» To do
Work through the material beneath and count the lines that include "usage"; the answer is that number alone.
Entries supplied section start
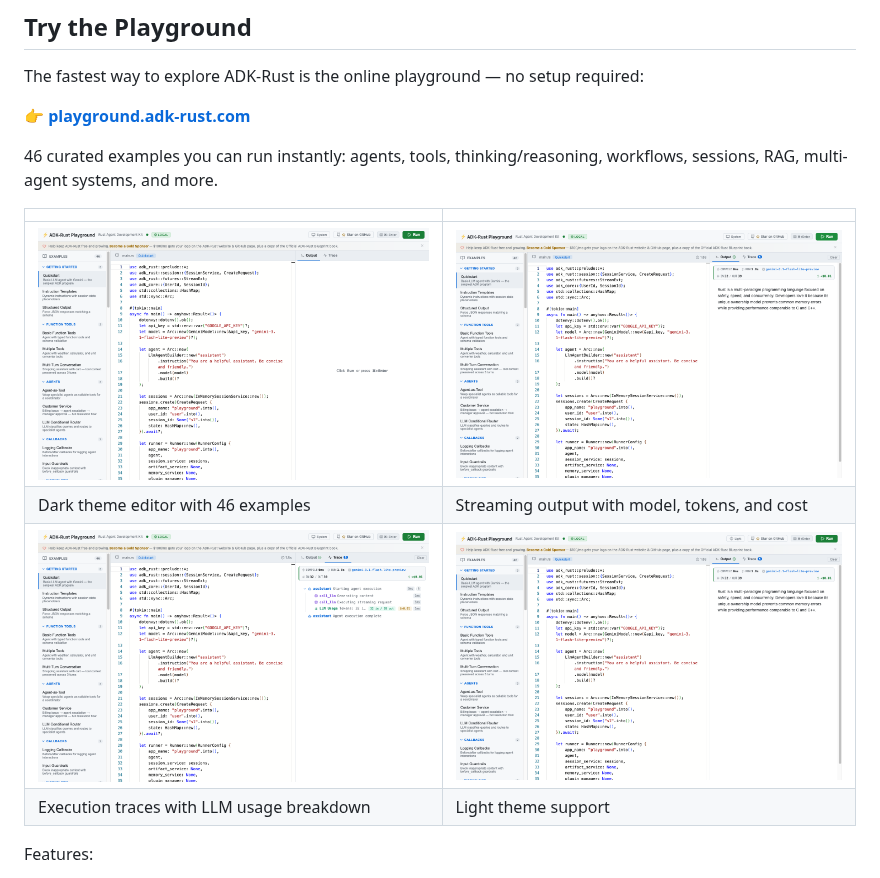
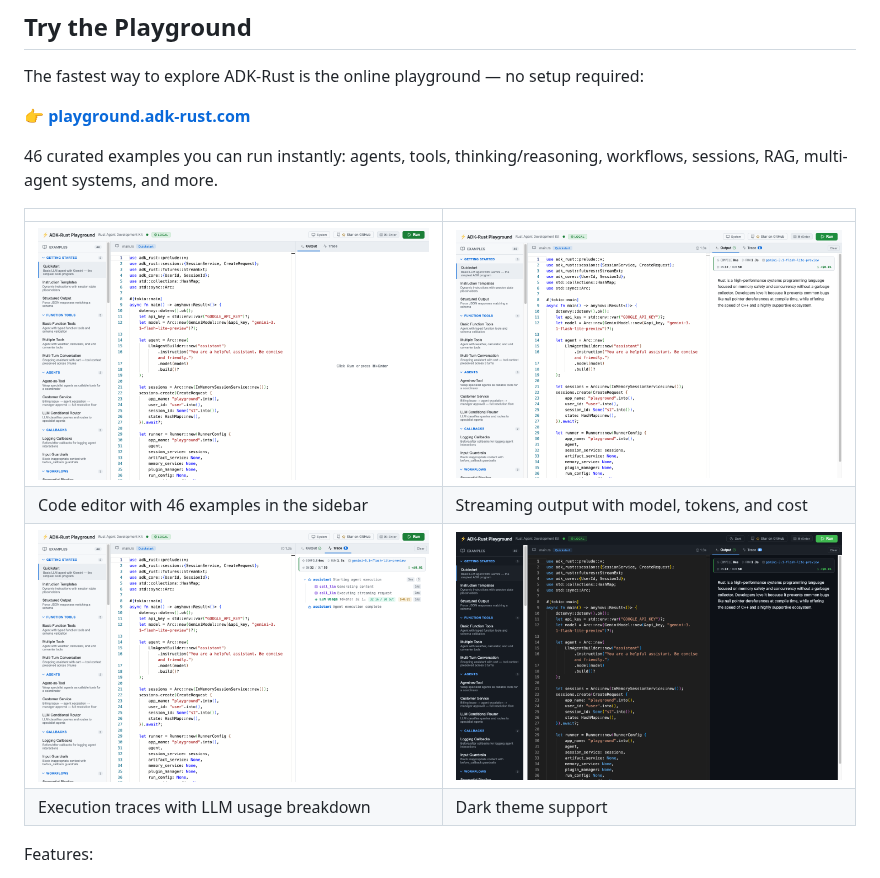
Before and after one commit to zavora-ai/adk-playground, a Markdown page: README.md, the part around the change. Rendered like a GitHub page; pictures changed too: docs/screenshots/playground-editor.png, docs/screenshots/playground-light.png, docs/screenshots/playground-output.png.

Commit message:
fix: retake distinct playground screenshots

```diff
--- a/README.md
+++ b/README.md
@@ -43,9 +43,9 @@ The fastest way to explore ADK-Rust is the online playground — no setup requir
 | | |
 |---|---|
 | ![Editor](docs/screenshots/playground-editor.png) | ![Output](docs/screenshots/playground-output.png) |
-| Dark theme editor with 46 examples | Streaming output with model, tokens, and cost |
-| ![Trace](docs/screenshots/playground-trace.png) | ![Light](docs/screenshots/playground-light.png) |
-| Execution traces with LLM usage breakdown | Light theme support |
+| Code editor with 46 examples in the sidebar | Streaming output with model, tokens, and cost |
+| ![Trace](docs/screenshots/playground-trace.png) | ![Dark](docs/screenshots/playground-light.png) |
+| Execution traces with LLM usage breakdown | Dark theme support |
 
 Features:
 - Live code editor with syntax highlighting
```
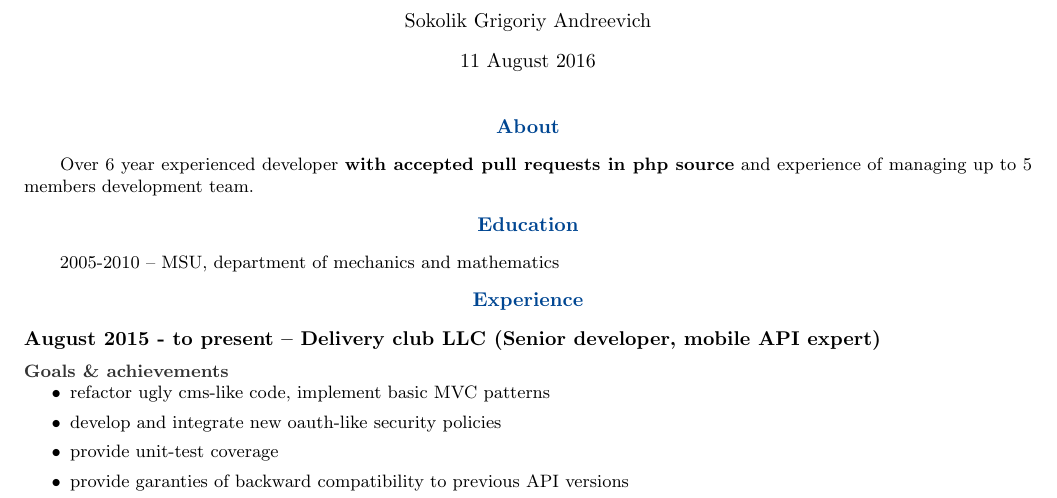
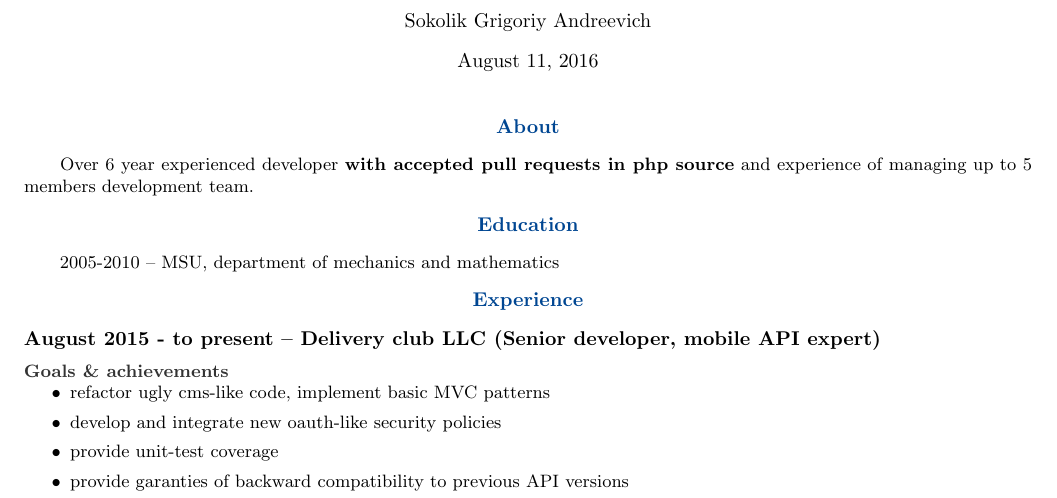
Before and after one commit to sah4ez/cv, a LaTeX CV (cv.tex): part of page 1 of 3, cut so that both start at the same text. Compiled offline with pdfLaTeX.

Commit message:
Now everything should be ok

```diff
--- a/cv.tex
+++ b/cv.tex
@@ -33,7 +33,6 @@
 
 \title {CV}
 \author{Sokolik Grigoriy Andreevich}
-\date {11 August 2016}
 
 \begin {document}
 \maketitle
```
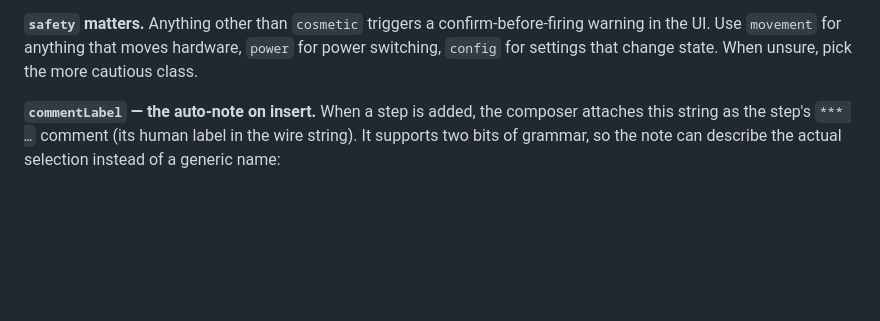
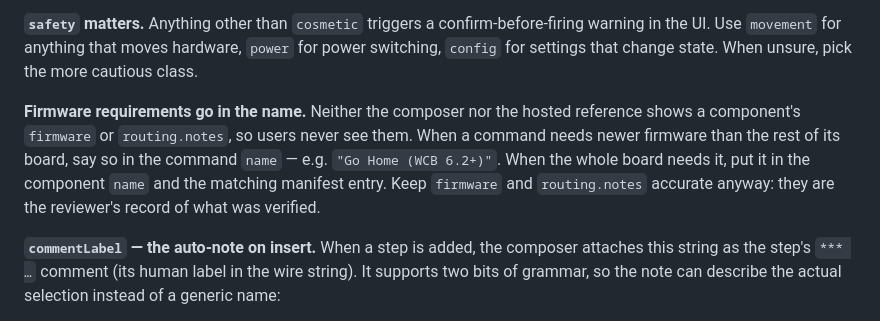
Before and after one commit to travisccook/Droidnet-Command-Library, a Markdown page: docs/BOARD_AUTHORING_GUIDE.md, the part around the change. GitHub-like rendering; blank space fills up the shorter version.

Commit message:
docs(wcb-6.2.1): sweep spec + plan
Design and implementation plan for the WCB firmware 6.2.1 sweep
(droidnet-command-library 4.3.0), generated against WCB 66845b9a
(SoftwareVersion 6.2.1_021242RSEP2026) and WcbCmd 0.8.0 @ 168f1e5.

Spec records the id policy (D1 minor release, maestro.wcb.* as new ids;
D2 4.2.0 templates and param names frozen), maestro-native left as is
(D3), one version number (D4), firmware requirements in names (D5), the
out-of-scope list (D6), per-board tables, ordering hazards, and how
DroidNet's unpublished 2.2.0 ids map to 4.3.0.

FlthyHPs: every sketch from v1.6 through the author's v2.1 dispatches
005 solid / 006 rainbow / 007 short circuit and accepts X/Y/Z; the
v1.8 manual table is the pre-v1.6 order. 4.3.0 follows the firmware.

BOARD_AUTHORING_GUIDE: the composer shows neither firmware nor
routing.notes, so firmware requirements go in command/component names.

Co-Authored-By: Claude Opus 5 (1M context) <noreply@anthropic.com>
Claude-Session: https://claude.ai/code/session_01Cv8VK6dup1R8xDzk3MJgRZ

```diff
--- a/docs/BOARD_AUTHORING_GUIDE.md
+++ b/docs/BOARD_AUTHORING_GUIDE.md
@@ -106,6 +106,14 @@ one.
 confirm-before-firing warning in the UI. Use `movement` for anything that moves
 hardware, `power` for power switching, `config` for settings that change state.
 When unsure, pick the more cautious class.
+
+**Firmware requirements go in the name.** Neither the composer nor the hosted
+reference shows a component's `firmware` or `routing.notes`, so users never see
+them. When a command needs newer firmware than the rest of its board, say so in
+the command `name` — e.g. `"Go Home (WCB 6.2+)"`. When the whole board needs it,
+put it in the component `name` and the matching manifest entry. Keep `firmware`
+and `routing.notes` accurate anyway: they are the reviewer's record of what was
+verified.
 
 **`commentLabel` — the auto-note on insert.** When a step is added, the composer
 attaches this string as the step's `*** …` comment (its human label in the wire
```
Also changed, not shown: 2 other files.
Entries supplied section end
» Exercise response
2